Produce a verbatim copy of the entries listed below.

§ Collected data
^^^^^^^^

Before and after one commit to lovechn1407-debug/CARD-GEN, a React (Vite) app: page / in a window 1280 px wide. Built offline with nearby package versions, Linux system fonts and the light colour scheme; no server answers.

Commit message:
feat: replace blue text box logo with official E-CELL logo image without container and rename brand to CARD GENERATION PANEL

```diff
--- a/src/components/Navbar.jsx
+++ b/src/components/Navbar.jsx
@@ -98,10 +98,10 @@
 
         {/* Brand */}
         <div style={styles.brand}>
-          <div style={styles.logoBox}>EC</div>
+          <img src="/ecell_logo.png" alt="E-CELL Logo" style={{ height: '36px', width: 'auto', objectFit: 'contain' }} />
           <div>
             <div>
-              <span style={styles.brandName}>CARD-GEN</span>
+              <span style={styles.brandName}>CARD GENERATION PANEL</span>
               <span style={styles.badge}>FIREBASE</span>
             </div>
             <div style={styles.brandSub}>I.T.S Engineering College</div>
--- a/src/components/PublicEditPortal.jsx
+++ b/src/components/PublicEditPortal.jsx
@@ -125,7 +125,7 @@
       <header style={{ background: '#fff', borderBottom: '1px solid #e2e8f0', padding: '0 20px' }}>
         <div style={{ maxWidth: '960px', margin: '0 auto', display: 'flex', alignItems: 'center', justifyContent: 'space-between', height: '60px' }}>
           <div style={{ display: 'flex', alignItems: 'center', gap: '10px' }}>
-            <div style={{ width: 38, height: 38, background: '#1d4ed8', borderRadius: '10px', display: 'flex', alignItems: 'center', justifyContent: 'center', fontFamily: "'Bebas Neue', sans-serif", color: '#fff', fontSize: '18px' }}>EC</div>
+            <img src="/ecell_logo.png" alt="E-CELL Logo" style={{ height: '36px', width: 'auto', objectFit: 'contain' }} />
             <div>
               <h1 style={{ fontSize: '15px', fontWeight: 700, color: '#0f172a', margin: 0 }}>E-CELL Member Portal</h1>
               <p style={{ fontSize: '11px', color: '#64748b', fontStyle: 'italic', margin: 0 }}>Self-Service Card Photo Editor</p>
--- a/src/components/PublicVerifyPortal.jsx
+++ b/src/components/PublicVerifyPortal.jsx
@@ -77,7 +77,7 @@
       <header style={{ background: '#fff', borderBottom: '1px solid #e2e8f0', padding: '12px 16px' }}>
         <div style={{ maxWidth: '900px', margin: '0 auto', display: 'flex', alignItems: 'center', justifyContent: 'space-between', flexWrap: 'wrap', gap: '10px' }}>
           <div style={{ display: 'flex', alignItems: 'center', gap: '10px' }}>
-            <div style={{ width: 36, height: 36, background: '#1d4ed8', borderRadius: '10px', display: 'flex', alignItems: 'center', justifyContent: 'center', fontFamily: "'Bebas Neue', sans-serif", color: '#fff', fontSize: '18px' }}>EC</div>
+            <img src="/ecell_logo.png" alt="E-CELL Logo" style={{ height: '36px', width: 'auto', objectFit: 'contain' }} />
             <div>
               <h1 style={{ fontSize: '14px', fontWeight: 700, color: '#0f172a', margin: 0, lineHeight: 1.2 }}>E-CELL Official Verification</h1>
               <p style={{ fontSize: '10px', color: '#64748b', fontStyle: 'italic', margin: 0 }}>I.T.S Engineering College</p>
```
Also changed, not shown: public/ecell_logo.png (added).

^^^^^^^^

§ Task answer
Before and after one commit to lovechn1407-debug/CARD-GEN, a React (Vite) app: page / in a window 1280 px wide. Built offline with nearby package versions, Linux system fonts and the light colour scheme; no server answers.

Commit message:
feat: replace blue text box logo with official E-CELL logo image without container and rename brand to CARD GENERATION PANEL

```diff
--- a/src/components/Navbar.jsx
+++ b/src/components/Navbar.jsx
@@ -98,10 +98,10 @@
 
         {/* Brand */}
         <div style={styles.brand}>
-          <div style={styles.logoBox}>EC</div>
+          <img src="/ecell_logo.png" alt="E-CELL Logo" style={{ height: '36px', width: 'auto', objectFit: 'contain' }} />
           <div>
             <div>
-              <span style={styles.brandName}>CARD-GEN</span>
+              <span style={styles.brandName}>CARD GENERATION PANEL</span>
               <span style={styles.badge}>FIREBASE</span>
             </div>
             <div style={styles.brandSub}>I.T.S Engineering College</div>
--- a/src/components/PublicEditPortal.jsx
+++ b/src/components/PublicEditPortal.jsx
@@ -125,7 +125,7 @@
       <header style={{ background: '#fff', borderBottom: '1px solid #e2e8f0', padding: '0 20px' }}>
         <div style={{ maxWidth: '960px', margin: '0 auto', display: 'flex', alignItems: 'center', justifyContent: 'space-between', height: '60px' }}>
           <div style={{ display: 'flex', alignItems: 'center', gap: '10px' }}>
-            <div style={{ width: 38, height: 38, background: '#1d4ed8', borderRadius: '10px', display: 'flex', alignItems: 'center', justifyContent: 'center', fontFamily: "'Bebas Neue', sans-serif", color: '#fff', fontSize: '18px' }}>EC</div>
+            <img src="/ecell_logo.png" alt="E-CELL Logo" style={{ height: '36px', width: 'auto', objectFit: 'contain' }} />
             <div>
               <h1 style={{ fontSize: '15px', fontWeight: 700, color: '#0f172a', margin: 0 }}>E-CELL Member Portal</h1>
               <p style={{ fontSize: '11px', color: '#64748b', fontStyle: 'italic', margin: 0 }}>Self-Service Card Photo Editor</p>
--- a/src/components/PublicVerifyPortal.jsx
+++ b/src/components/PublicVerifyPortal.jsx
@@ -77,7 +77,7 @@
       <header style={{ background: '#fff', borderBottom: '1px solid #e2e8f0', padding: '12px 16px' }}>
         <div style={{ maxWidth: '900px', margin: '0 auto', display: 'flex', alignItems: 'center', justifyContent: 'space-between', flexWrap: 'wrap', gap: '10px' }}>
           <div style={{ display: 'flex', alignItems: 'center', gap: '10px' }}>
-            <div style={{ width: 36, height: 36, background: '#1d4ed8', borderRadius: '10px', display: 'flex', alignItems: 'center', justifyContent: 'center', fontFamily: "'Bebas Neue', sans-serif", color: '#fff', fontSize: '18px' }}>EC</div>
+            <img src="/ecell_logo.png" alt="E-CELL Logo" style={{ height: '36px', width: 'auto', objectFit: 'contain' }} />
             <div>
               <h1 style={{ fontSize: '14px', fontWeight: 700, color: '#0f172a', margin: 0, lineHeight: 1.2 }}>E-CELL Official Verification</h1>
               <p style={{ fontSize: '10px', color: '#64748b', fontStyle: 'italic', margin: 0 }}>I.T.S Engineering College</p>
```
Also changed, not shown: public/ecell_logo.png (added).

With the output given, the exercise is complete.